Among other things, AB 339 requires that copayments, coinsurance and other cost sharing for outpatient prescription drugs be “reasonable” and prohibits an insurer from placing most or all of the drugs to treat a single condition on the highest tier of a formulary unless there is a therapeutic equivalent drug available in a lower cost tier.
CHI’s State Legislative Committee (SLC) Reviews Legislation for 2015 On March 9, CHI members met to analyze the immense number of bills introduced for this legislative year. After sifting through hundreds of bills, CHI is currently tracking 64 bills that directly impact the life sciences industry and its member companies/institutions. As we continue to watch … Continue reading Sacramento at a Glance — March 20, 2015 — CHI’s State Legislative Committee (SLC) Reviews Legislation for 2015
Deadline to Introduce Bills in Sacramento Feb. 27 was the deadline for state lawmakers to introduce the bills they will consider for the current legislative year. From now until Sept. 11, 2015, legislators have the time to send these measures to the Governor for a signature or veto. For the past several weeks and throughout … Continue reading Sacramento at a Glance — March 6, 2015 — Deadline to Introduce Bills in State Legislature; Merger Update
Monthly Speaker Series with Assembly Appropriations Committee Chair Jimmy Gomez At our February Monthly Speaker Series, Assembly Appropriations Committee Chair Jimmy Gomez engaged with a room full of CHI members about the rising cost of healthcare and the Appropriations Committee’s effects on public policy. Assemblymember Gomez recognizes the importance of the life sciences industry to … Continue reading Sacramento at a Glance — Feb. 23, 2015 — CHI Hosts Asm. Jimmy Gomez, Chair of the Appropriations Committee
Over 60 Legislators attend CHI’s Back to Session Reception On Jan. 21, CHI celebrated the value of innovation with state public policy and industry leaders in California’s life sciences sector. More than 60 legislators from both the Senate and the Assembly, legislative staff, biomedical industry executives, academic leaders and the patient community attended the Back … Continue reading Sacramento at a Glance — Over 60 Legislators attend CHI’s Back to Session Reception

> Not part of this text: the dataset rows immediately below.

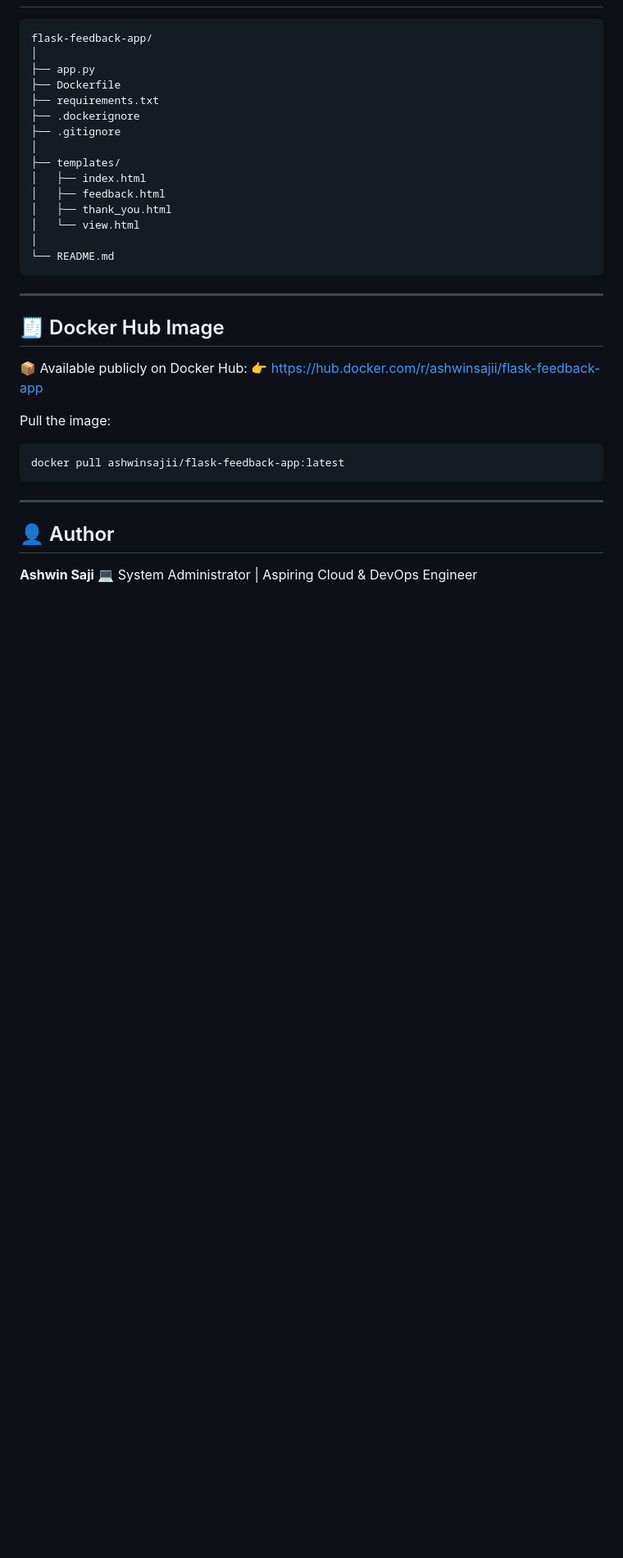
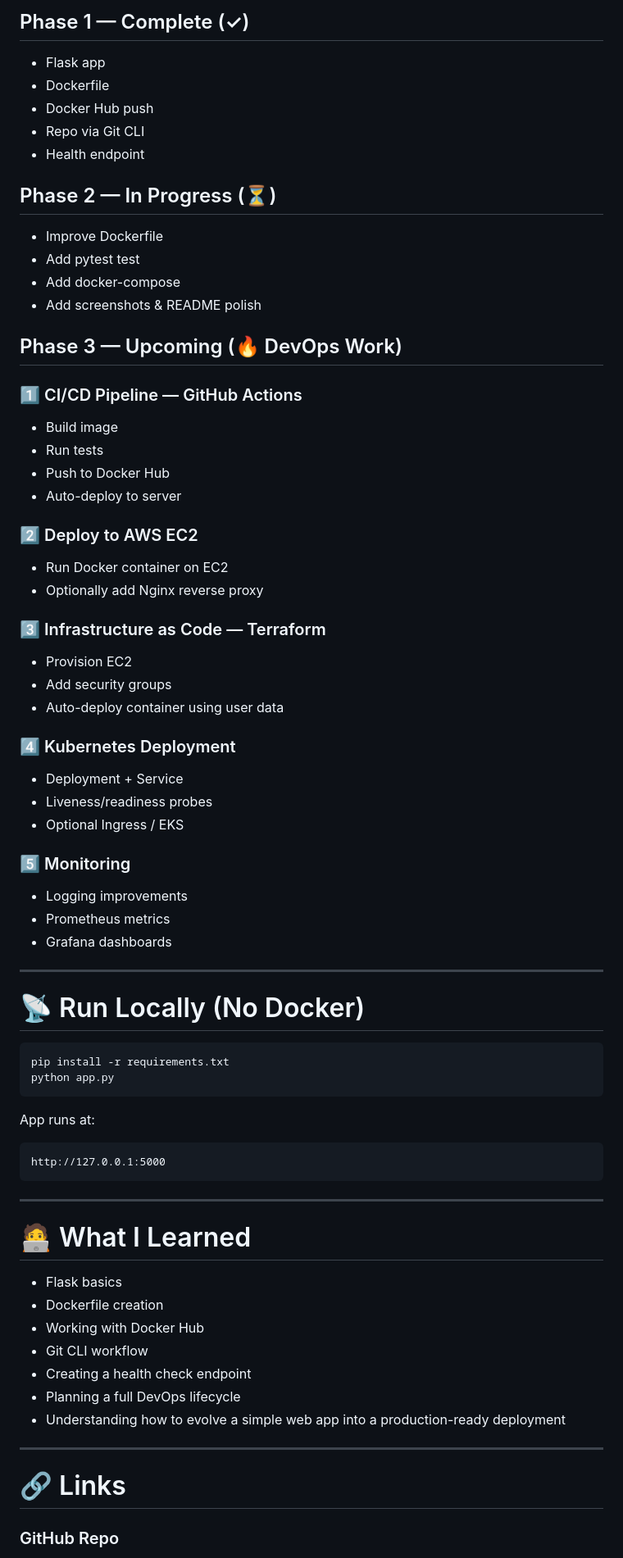
Before and after one commit to AshwinSajii/flask-feedback-app, a Markdown page: README.md, the part around one of its changes. Shown at 82% size. GitHub-like rendering; blank space fills up the shorter version.

Commit message:
Revise README for Flask Feedback App
Updated README to reflect project enhancements and future plans.

````diff
--- a/README.md
+++ b/README.md
@@ -97,39 +149,80 @@ docker inspect --format='{{.State.Health.Status}}' flask-feedback-app
+## Phase 1 — Complete (✓)
+
+* Flask app
+* Dockerfile
+* Docker Hub push
+* Repo via Git CLI
+* Health endpoint
+
+## Phase 2 — In Progress (⏳)
+
+* Improve Dockerfile
+* Add pytest test
+* Add docker-compose
+* Add screenshots & README polish
+
+## Phase 3 — Upcoming (🔥 DevOps Work)
+
+### 1️⃣ CI/CD Pipeline — GitHub Actions
+
+* Build image
+* Run tests
+* Push to Docker Hub
+* Auto-deploy to server
+
+### 2️⃣ Deploy to AWS EC2
+
+* Run Docker container on EC2
+* Optionally add Nginx reverse proxy
+
+### 3️⃣ Infrastructure as Code — Terraform
+
+* Provision EC2
+* Add security groups
+* Auto-deploy container using user data
+
+### 4️⃣ Kubernetes Deployment
+
+* Deployment + Service
+* Liveness/readiness probes
+* Optional Ingress / EKS
+
+### 5️⃣ Monitoring
+
+* Logging improvements
+* Prometheus metrics
+* Grafana dashboards
+
+---
+
+# 📡 Run Locally (No Docker)
+
+```bash
+pip install -r requirements.txt
+python app.py
+```
+
+App runs at:
 
 ```
-flask-feedback-app/
-│
-├── app.py
-├── Dockerfile
-├── requirements.txt
-├── .dockerignore
-├── .gitignore
-│
-├── templates/
-│   ├── index.html
-│   ├── feedback.html
-│   ├── thank_you.html
-│   └── view.html
-│
-└── README.md
+http://127.0.0.1:5000
 ```
 
 ---
 
-## 🧾 Docker Hub Image
+# 🧑‍💻 What I Learned
 
-📦 Available publicly on Docker Hub:
-👉 [https://hub.docker.com/r/ashwinsajii/flask-feedback-app](https://hub.docker.com/r/ashwinsajii/flask-feedback-app)
-
-Pull the image:
-
-```bash
-docker pull ashwinsajii/flask-feedback-app:latest
-```
+* Flask basics
+* Dockerfile creation
+* Working with Docker Hub
+* Git CLI workflow
+* Creating a health check endpoint
+* Planning a full DevOps lifecycle
+* Understanding how to evolve a simple web app into a production-ready deployment
 
 ---
 
-## 👤 Author
+# 🔗 Links
 
-**Ashwin Saji**
-💻 System Administrator | Aspiring Cloud & DevOps Engineer
+### GitHub Repo
 
````
Also changed, not shown: other parts of README.md (+149 -76 lines).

2014 has been an important year for California’s life sciences industry. Issues that directly impact our industry, such as healthcare reform, patient access, taxes and the environment have all been front and center. 2015 will present many of these same challenges, and many new ones. It is critical for us to identify and recognize those … Continue reading Sacramento at a Glance — California Legislature Reconvenes